Task instructions ▸
Gather each line of the entries below that includes "schedule".

Data to process ▸
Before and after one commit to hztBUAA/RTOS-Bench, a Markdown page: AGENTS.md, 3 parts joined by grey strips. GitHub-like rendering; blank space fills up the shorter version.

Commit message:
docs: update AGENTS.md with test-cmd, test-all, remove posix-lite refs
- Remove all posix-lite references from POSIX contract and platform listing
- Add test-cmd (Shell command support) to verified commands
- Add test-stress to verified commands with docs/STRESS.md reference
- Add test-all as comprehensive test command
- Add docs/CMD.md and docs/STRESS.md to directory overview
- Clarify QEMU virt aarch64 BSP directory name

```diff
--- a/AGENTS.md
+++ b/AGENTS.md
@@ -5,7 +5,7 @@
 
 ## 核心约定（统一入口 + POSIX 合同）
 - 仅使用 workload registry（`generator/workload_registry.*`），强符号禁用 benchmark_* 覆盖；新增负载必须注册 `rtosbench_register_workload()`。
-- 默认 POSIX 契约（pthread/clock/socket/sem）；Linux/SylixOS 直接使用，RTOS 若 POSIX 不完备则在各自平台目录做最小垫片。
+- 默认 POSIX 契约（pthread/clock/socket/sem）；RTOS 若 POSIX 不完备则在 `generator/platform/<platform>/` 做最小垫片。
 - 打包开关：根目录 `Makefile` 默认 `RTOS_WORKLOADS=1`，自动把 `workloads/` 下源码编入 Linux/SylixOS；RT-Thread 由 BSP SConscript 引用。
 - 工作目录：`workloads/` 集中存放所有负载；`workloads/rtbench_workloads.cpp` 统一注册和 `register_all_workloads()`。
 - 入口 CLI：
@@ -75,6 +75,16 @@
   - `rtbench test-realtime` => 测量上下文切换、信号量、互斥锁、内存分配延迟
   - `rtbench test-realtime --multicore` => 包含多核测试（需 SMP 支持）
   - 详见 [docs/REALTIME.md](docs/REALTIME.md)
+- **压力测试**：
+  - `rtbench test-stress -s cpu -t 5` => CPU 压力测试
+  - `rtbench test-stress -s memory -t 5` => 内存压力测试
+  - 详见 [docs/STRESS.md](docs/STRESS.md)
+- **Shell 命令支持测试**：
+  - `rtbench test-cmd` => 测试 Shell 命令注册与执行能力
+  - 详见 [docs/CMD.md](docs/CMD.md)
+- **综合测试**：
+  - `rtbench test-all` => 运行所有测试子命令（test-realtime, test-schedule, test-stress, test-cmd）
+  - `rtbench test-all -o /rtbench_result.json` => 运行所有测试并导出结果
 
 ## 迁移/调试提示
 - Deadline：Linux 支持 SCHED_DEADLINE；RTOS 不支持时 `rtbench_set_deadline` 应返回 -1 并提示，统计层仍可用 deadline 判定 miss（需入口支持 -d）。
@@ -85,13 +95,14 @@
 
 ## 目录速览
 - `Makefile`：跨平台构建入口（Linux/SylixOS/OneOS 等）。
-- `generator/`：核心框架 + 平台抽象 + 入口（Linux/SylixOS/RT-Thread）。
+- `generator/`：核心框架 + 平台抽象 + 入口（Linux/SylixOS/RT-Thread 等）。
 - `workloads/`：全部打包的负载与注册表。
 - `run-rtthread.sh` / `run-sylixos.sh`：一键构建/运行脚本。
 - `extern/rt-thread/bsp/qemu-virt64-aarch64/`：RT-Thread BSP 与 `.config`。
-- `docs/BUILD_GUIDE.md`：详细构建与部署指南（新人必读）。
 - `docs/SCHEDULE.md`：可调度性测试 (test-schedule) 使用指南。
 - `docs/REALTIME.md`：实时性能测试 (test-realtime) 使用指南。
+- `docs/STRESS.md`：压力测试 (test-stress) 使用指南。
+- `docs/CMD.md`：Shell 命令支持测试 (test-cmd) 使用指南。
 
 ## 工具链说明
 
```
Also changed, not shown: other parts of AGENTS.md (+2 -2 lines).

Answer box ▸
+  - `rtbench test-all` => 运行所有测试子命令（test-realtime, test-schedule, test-stress, test-cmd）
 - `docs/SCHEDULE.md`：可调度性测试 (test-schedule) 使用指南。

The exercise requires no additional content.